The region’s name comes from the 1050 kilometre (650 miles) long perennial Kunene River, which forms the northern border with Angola. It flows from the Angola highlands south to the border with Namibia, and then west along the border until it reaches the Atlantic Ocean. The dramatic and beautiful Epupa Falls lies on the river and is a popular tourist attraction. There are all sorts of exciting activities to enjoy on and along the river, from boat cruises and canoeing to white-water rafting and fishing.
It is also a birdwatching hotspot, with many localised and highly prized species occurring here.

The largest town and capital of the region is Opuwo. It is the only bigger town to be found in the Kunene region and is an ideal stopover when travelling north to the Epupa Falls. The only airport in the region is found here, offering the option of fly-in safaris.

The Kunene region is home to the Himba tribe who seem to thrive in this stark desert landscape. The Himba people, one of the last true nomadic tribes on Earth, is a highlight on any visit to the area, with their intricate customs, ochre-covered bodies, jewellery and skins.

There are many other attractions in this fascinating region to enjoy, from dedicated wildlife conservancies to informative cultural museums and thrilling 4×4 adventure trails. We offer trips to the dramatic Kunene region as part of our self-drive or guided Namibia safaris.
Travel to Namibia and visit Kunene with Nature Travel Namibia
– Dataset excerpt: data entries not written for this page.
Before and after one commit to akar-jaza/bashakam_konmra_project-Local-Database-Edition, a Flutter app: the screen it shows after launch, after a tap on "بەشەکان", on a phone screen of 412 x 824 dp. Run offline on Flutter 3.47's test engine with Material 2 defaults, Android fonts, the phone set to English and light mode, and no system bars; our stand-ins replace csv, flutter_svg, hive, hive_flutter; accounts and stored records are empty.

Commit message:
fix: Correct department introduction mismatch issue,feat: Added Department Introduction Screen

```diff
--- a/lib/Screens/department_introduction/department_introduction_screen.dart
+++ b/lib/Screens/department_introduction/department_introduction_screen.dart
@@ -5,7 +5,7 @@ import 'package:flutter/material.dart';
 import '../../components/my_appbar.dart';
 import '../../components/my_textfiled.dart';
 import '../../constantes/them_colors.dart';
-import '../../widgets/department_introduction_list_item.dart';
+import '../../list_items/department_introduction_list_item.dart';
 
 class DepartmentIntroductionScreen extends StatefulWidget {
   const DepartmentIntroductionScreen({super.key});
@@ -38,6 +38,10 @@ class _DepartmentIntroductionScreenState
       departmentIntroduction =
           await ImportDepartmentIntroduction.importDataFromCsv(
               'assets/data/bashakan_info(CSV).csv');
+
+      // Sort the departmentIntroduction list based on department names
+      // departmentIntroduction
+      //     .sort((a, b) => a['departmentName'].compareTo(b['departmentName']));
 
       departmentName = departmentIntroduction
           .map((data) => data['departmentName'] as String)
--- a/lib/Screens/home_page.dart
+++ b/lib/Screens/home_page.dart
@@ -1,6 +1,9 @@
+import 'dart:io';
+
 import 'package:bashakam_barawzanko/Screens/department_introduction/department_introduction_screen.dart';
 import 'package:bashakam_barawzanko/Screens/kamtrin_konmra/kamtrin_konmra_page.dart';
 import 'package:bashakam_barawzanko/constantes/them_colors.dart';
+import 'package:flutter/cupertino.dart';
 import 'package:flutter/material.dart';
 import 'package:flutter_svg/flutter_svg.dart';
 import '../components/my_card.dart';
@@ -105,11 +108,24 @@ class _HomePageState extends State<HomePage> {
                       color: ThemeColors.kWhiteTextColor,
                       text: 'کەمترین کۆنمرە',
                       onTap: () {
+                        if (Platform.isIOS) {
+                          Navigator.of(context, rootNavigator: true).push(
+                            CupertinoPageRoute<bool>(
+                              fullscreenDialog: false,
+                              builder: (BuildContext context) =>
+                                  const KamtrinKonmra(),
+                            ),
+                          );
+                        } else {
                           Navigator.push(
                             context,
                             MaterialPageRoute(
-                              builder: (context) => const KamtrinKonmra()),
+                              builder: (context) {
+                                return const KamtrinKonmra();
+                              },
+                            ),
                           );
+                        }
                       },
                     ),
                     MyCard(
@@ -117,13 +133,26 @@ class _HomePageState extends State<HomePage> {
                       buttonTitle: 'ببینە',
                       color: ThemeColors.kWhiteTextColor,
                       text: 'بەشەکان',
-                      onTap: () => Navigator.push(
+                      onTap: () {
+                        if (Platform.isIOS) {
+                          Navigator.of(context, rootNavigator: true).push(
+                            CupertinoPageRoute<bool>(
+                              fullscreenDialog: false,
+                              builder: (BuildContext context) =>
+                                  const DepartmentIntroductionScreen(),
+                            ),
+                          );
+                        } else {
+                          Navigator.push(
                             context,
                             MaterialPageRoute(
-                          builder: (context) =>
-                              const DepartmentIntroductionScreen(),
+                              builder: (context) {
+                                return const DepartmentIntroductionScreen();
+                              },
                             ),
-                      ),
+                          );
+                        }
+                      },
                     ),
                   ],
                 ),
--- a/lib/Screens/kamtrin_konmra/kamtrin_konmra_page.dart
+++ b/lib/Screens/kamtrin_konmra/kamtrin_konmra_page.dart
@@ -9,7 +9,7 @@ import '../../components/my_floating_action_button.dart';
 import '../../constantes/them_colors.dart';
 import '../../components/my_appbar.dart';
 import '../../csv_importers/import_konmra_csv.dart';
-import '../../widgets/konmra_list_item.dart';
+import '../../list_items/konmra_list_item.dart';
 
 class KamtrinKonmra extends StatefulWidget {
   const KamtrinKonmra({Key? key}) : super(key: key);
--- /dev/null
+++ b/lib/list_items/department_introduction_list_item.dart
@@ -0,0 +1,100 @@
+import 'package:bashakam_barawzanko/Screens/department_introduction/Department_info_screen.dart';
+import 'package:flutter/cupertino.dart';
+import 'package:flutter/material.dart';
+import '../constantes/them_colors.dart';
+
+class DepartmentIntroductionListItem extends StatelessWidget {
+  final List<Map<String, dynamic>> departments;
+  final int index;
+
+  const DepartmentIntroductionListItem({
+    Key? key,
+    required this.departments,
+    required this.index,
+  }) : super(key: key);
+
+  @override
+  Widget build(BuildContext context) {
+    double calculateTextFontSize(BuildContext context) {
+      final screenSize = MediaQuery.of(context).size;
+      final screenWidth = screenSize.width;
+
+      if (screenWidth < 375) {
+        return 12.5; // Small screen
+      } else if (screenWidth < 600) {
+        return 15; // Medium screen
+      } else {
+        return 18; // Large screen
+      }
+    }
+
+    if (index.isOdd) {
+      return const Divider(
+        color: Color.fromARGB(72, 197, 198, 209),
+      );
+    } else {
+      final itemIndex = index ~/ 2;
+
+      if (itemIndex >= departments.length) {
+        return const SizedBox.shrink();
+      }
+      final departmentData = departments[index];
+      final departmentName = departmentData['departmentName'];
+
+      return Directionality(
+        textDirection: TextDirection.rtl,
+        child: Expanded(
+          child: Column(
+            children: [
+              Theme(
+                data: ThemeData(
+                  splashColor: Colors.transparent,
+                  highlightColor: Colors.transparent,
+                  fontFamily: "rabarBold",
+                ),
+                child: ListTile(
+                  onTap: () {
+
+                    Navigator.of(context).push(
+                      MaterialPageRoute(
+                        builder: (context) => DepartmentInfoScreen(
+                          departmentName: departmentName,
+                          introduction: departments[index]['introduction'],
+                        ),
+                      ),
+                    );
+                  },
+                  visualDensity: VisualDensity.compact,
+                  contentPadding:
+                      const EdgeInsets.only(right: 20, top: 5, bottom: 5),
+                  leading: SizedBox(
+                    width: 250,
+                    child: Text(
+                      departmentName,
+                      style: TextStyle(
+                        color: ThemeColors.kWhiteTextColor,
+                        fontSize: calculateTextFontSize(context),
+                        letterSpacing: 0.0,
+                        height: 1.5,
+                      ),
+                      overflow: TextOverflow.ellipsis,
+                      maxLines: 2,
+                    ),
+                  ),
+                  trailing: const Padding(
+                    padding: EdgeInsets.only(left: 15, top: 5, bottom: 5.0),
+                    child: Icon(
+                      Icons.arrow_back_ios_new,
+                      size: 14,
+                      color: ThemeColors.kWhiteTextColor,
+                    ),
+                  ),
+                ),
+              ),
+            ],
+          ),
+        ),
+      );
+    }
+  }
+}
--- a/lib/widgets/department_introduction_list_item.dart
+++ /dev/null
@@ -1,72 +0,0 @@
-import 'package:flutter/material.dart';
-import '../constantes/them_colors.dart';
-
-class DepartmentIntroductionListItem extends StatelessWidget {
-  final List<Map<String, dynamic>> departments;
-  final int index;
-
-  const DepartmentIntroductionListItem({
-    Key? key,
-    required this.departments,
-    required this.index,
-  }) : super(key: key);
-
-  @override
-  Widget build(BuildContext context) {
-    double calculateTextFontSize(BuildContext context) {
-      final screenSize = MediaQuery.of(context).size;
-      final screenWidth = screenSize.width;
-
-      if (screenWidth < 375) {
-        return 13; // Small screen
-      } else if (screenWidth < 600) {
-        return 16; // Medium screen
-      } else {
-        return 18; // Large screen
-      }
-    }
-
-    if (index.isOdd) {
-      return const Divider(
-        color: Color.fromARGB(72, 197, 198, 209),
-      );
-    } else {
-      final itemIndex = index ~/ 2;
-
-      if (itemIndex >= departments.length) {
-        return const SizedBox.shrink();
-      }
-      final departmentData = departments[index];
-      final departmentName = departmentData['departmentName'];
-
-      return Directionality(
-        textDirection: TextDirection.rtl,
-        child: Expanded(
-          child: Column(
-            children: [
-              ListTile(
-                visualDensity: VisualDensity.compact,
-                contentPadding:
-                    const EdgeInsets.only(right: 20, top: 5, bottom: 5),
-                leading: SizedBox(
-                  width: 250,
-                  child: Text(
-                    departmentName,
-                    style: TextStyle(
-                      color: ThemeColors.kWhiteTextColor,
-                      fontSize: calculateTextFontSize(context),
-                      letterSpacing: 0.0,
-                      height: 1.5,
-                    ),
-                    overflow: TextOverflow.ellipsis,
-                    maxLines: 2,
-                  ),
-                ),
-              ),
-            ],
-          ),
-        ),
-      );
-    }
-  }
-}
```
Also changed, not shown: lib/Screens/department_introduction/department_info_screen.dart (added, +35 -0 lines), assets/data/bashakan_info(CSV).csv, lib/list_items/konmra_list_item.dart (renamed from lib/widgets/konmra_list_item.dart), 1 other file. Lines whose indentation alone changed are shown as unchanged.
For more information on these trips or to customise your itinerary, get in touch at

Namibian Coastline Experience

A visit to the Namibian Coastline includes a bit of everything, from the Cape Cross Seal Reserve, visits to Henties Bay & Swakopmund and birding in Walvis Bay.

“You need to lose yourself and disappear in the depths of the repetitions? Find a coast and watch the repetitive waves! Soon your mind vanishes away and when your mind disappears you disappear!” (Mehmet Murat ildan).
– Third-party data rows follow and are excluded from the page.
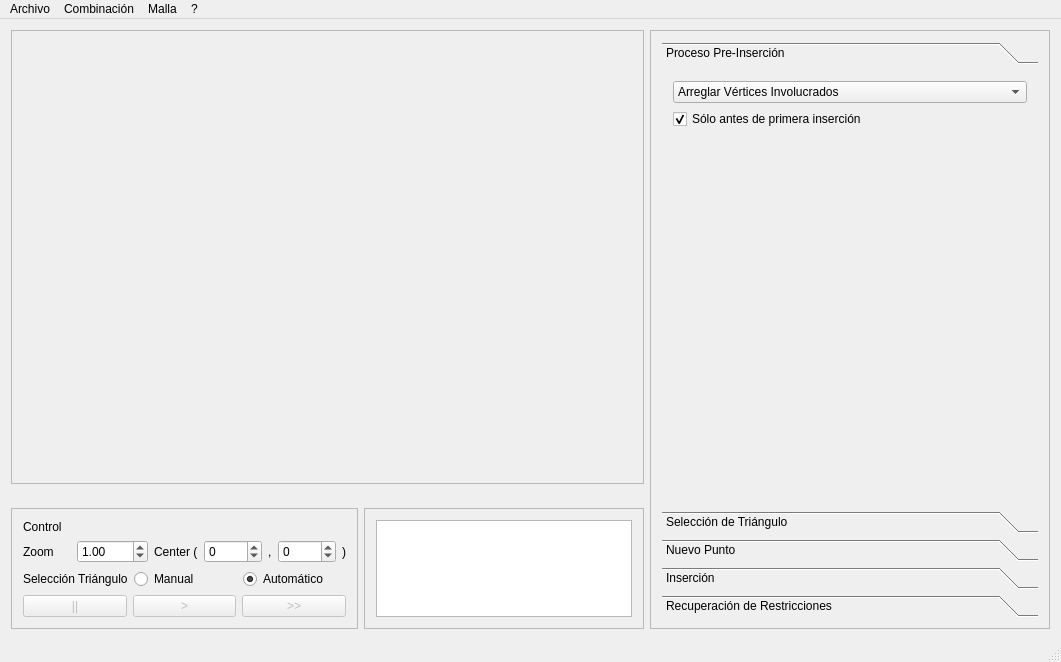
Before: the Qt Designer form gui/forms/MainWindow.ui in afaundez/mesh-suite, drawn with Qt 5.
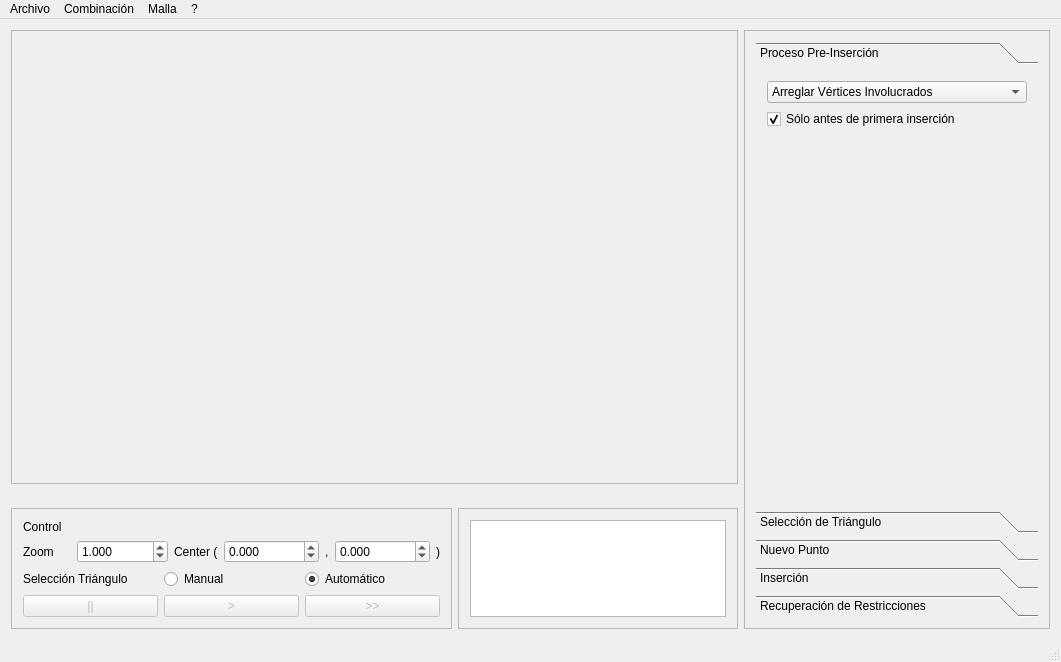
After: the same form once the commit is applied.

The edit to the form file:
```diff
--- a/gui/forms/MainWindow.ui
+++ b/gui/forms/MainWindow.ui
@@ -71,8 +71,8 @@
            <rect>
             <x>0</x>
             <y>0</y>
-            <width>362</width>
-            <height>434</height>
+            <width>251</width>
+            <height>420</height>
            </rect>
           </property>
           <attribute name="label">
@@ -342,8 +342,11 @@
          </item>
          <item>
           <widget class="QDoubleSpinBox" name="scaleSpinBox">
+           <property name="decimals">
+            <number>3</number>
+           </property>
            <property name="maximum">
-            <double>1000.000000000000000</double>
+            <double>999999999.000000000000000</double>
            </property>
            <property name="singleStep">
             <double>0.500000000000000</double>
@@ -361,15 +364,15 @@
           </widget>
          </item>
          <item>
-          <widget class="QSpinBox" name="xTranslateSpinBox">
+          <widget class="QDoubleSpinBox" name="xTranslateDoubleSpinBox">
+           <property name="decimals">
+            <number>3</number>
+           </property>
            <property name="minimum">
-            <number>-1000</number>
+            <double>-999999999.000000000000000</double>
            </property>
            <property name="maximum">
-            <number>1000</number>
-           </property>
-           <property name="singleStep">
-            <number>10</number>
+            <double>999999999.000000000000000</double>
            </property>
           </widget>
          </item>
@@ -381,15 +384,15 @@
           </widget>
          </item>
          <item>
-          <widget class="QSpinBox" name="yTranslateSpinBox">
+          <widget class="QDoubleSpinBox" name="yTranslateDoubleSpinBox">
+           <property name="decimals">
+            <number>3</number>
+           </property>
            <property name="minimum">
-            <number>-1000</number>
+            <double>-999999999.000000000000000</double>
            </property>
            <property name="maximum">
-            <number>1000</number>
-           </property>
-           <property name="singleStep">
-            <number>10</number>
+            <double>999999999.000000000000000</double>
            </property>
           </widget>
          </item>
```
But waves are not only what the Namibian coastline can offer. On some of our Nature Travel Namibia safaris, we visit the Cape Cross Seal Reserve, stop over in Henties Bay, see shipwrecks, stay over in Swakopmund and watch birds in Walvis Bay.

The Cape Cross is the largest Seal Colony in the world and there are 24 colonies on the Namibian and South African coastline. When one gets here, some visitors find the smell not so pleasant hence wear mouth covers whereas some like myself have become immune to it! Very interesting is the remoteness of the area and thousands of Seals. Their vocals range from goat-like bleating, high pitched cackles to half human and braying laughs. Males have these deep voices sort of a bass developed from years of a combination of smoking, drinking whisky and yelling! However, it creates quite an awesome experience as one gets pretty close to them. A couple of times I have seen guests laughing at the vocals and its best to take a video for memories!

Swakopmund gives one the real beach Three Rs (Rest, Relax and Reflect) feeling. It’s best to spend 2 nights here and get time to go for a morning jogging along the beach and explore the area on foot in the afternoon. The Strand Hotel and Swakopmund Sands Hotel are normally our preferred accommodations, which gives one the town feeling after some time in the real African wilderness offered by Namibia’s remote areas.
Walvis Bay has a lagoon that is a must for enthusiastic birders. Here one could see thousands of Flamingoes showing off their beautiful and contrasting pink, black and white feathers in flight or doing their dance while feeding in shallow waters. Great White Pelicans can be seen resembling an amphibious aircraft taking off and landing both on conventional runways and water. Various other species of water birds can be observed as well depending on the season.


At Walvis Bay, the Catamaran tour is definitely worth it. On one of my safaris with Nature Travel Namibia, we were taken out by a local guide, Peter, who is well versed in the history of Walvis Bay and marine life. We had uninvited guests on the catamaran as well: Seals and Great White Pelicans. We made a turn to the Oil Rig before enjoying our lunch on the boat, which comprised mainly of sea food. What an experience!
Join Nature Travel Namibia on safari to experience the beautiful coastline and so much more! Visit for more information.  (Written by Previous Tsvigu (Nature Travel guide))